“Archery is all a mental game,” Fain said. “If you’re not in the right headspace before releasing that arrow into foam, you will miss. Then there are all these little things you need to learn just to get to that point. It translates to the real world. The little things matter.”
This year’s event kicked off with a meet-and-greet dinner at The Kendall in Boerne, Texas, for 144 shooters, guests, and friends. The day before the shoot, seasoned shooters like paralympic athletes Lia Coryell, Eric “Trainwreck” Burkett, and Jason Tabansky answered questions from new shooters and helped sight-in bows alongside big names in archery like Nock On’s Dudley, bowhunter Remi Warren, and Total Archery Challenge founder Sean DeGrey.
“It’s like an awesome rock concert; it’s hard to say why it’s so awesome, but when you feel the energy, you know,” Dudley said after the event. “It’s all these positive vibes from people who caught the shitty end of the stick. Through archery, these people got a new mission and a new sense of purpose, and it solidifies so much of what I love about the community.”
The BRCC Fund purchased PSE bows for the new shooters. Eberlestock, Kill Cliff, Protek, Crye Precision, Total Archery Challange, VRB Labs, Archery Country, Montana Knife Company, War Fighter Tabacco, and Grizzlies Brand chipped in with gear and schwag to help get everyone shooting. “We couldn’t do this without them,” said Dan Horgan, Director of Special Projects, Black Rifle Coffee, who helped organize the event.
Brewer was a Green Beret in the 19th Group when, on his 31st birthday, he stepped on a pressure plate in a doorway in Helmand Province and lost both legs. He has found a new calling through events like this and archery.
“I spent 11 years in the military and was going career,” he said after the event. “That was taken away in a split second. At the peak of my game, at the tip of the spear, it was taken away. I had a hard time finding a new sense of purpose and belonging. Now I believe everything happens for a reason.”

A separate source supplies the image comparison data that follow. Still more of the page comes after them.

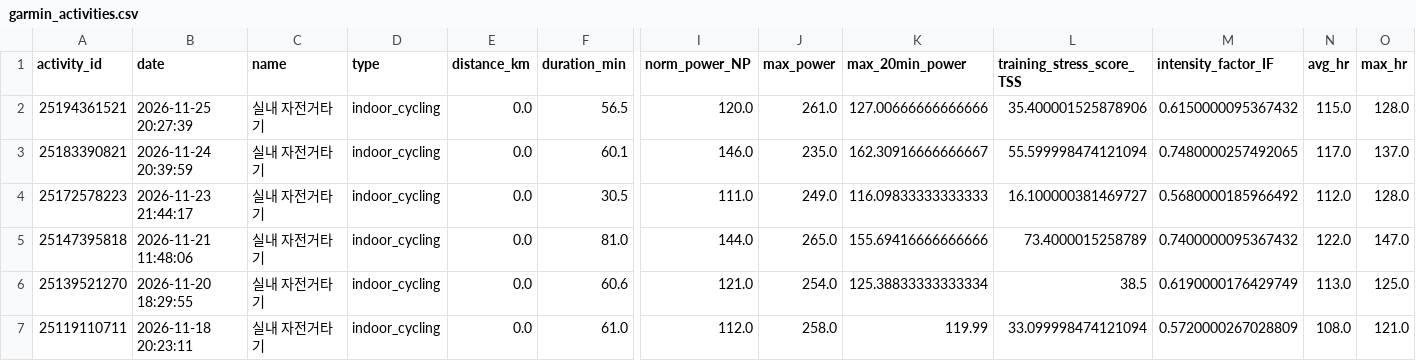
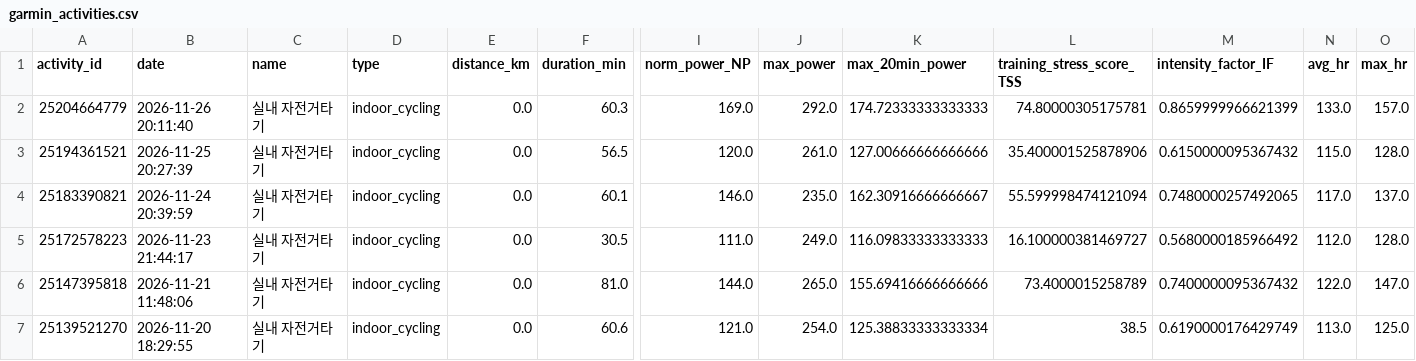
Before and after one commit to aroven850306-bit/fitness-data-sync, a CSV file: garmin_activities.csv, drawn as a sheet; only a part is shown, gaps mark what is left out; the shorter side is filled out with more unchanged rows; rows hold the shown columns only; the diff names each change by its address in the sheet, - before the commit and + after, or states it on an @@ line.

```diff
--- a/garmin_activities.csv
+++ b/garmin_activities.csv
+row 2: 25204664779 | 2026-11-26 20:11:40 | 실내 자전거타기 | indoor_cycling | 0.0 | 60.3 | 169.0 | 292.0 | 174.72333333333333 | 74.80000305175781 | 0.8659999966621399 | 133.0 | 157.0
```
Also changed, not shown: fit_analysis_report.csv, garmin_health.csv, 6 other files.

Last year he opened up a bow shop in Tuscon, Stick Sniper.
“The biggest thing isn’t the archery, but the community around it,” he said. “A lot of people get out [of the military] and feel sidelined cause they don’t have a mission anymore. I saw it this year. I met some new people who were hesitant, withdrawn. They get with their team and shoot the course, and you can see the change. They’re rejuvenated. They get this sense that the time after the military won’t be as dark as they thought it would be.”
After most of us had shot at the Sasquatch target, Brewer sat down and sent a long bomb over the pond.
Thunk. The whole group erupted into cheers.
Herman, who had his binos up, waited for us to settle down.
“Well,” he said, “you shot him right in the dick.”